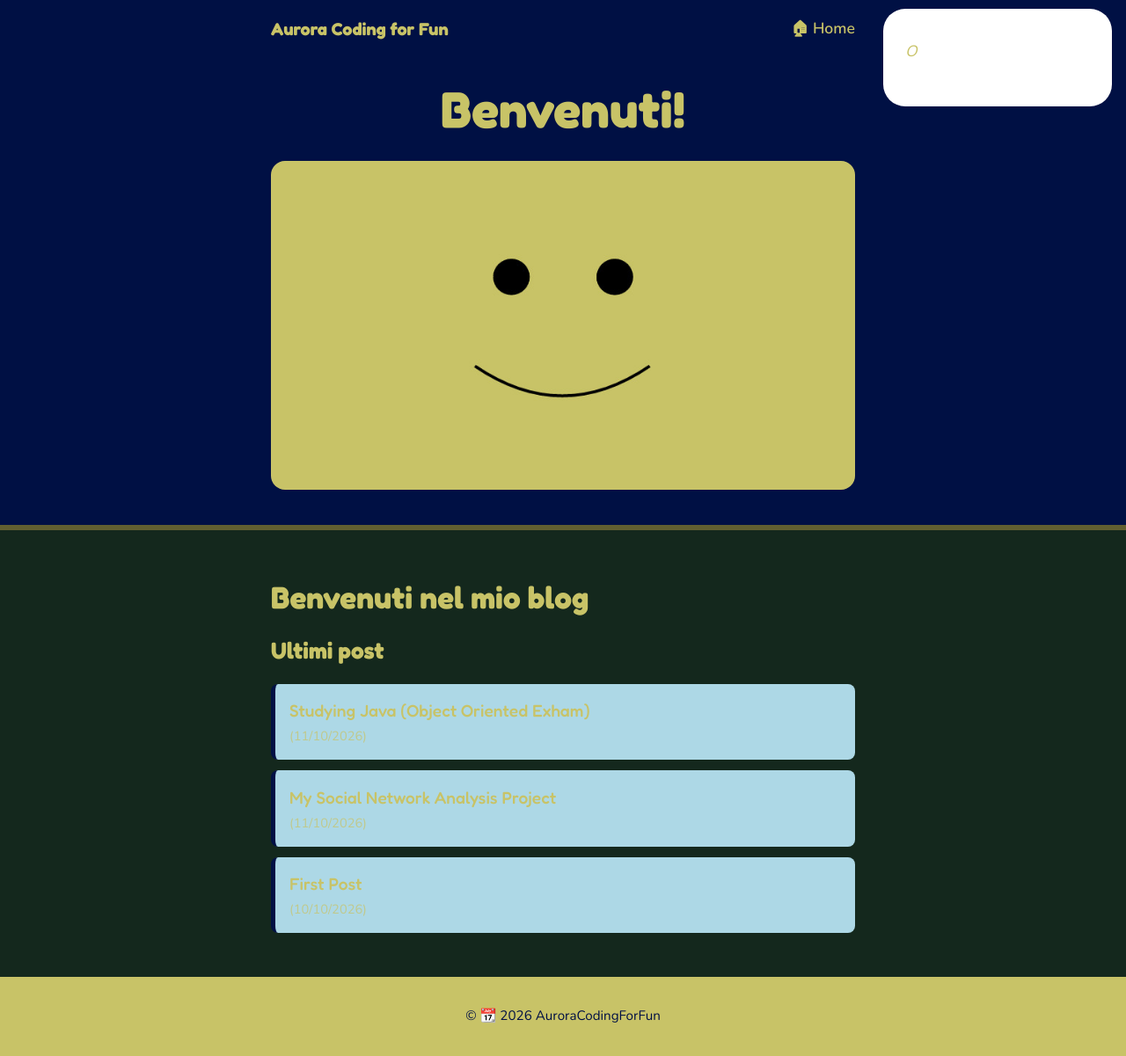
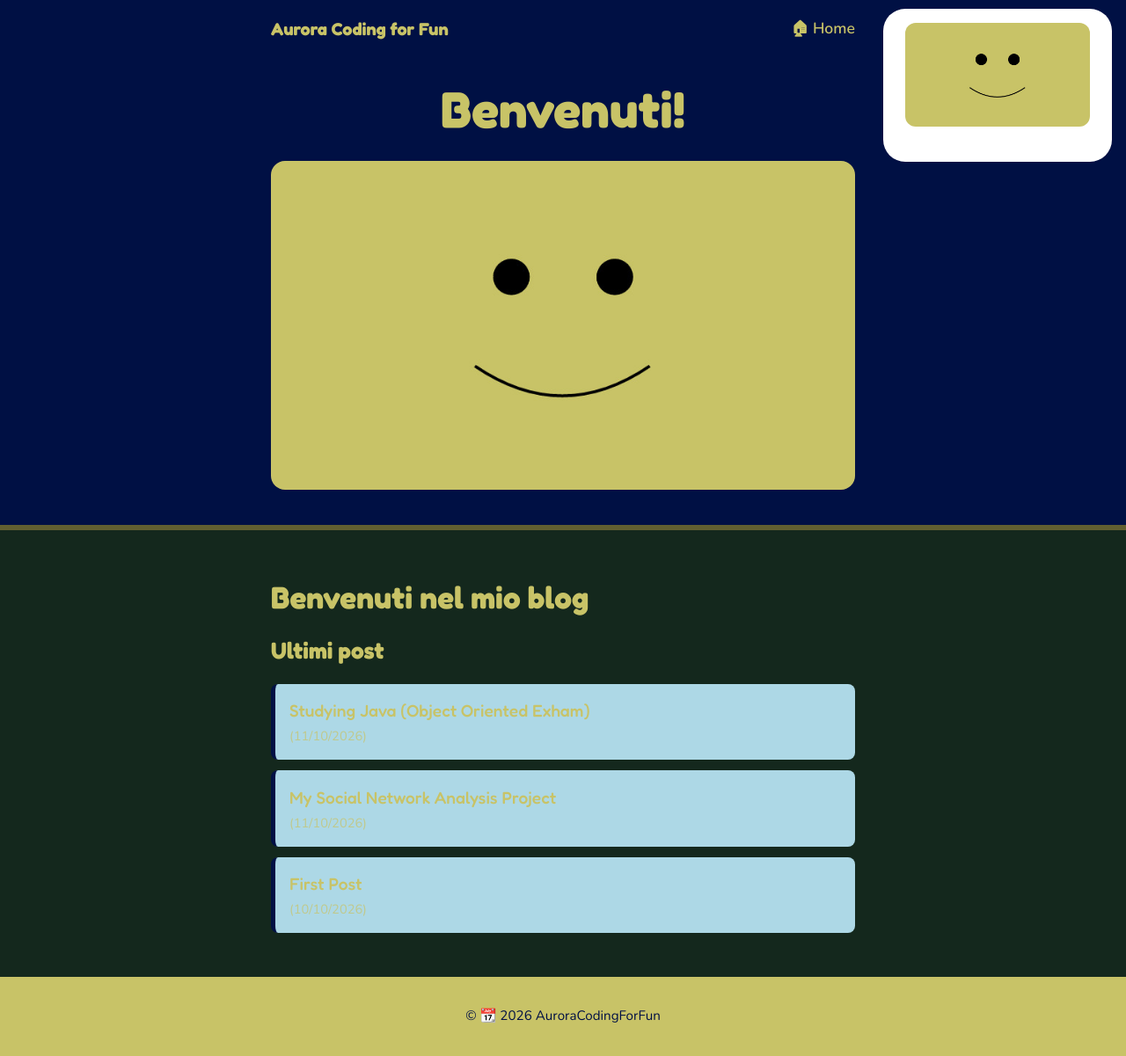
Before and after one commit to AuroraCodingForFun/BlogSite, a Jekyll site: the page built from index.md, in a window 1280 px wide. Shown: the whole page at 88% size. Built offline with Jekyll 4.4.1, drawn with Linux system fonts in a browser that asks for light colours.

Commit message:
Update sidebar content with an image
Replaced paragraph with an image in the sidebar.

```diff
--- a/index.md
+++ b/index.md
@@ -48,7 +48,7 @@ aside.laterale {
 
 <div>
     <aside class="laterale">
-      <p>O</p>
+      <img src="/images/copertina.jpg" alt="tmp" width=fit height=fit>
     </aside>
 <h1>Benvenuti nel mio blog </h1>
 <h2> Ultimi post </h2>
```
· · · · · · ·
Problem
Tally the lines of the listing that include "laterale". Reply with nothing but the count.

Written solution
2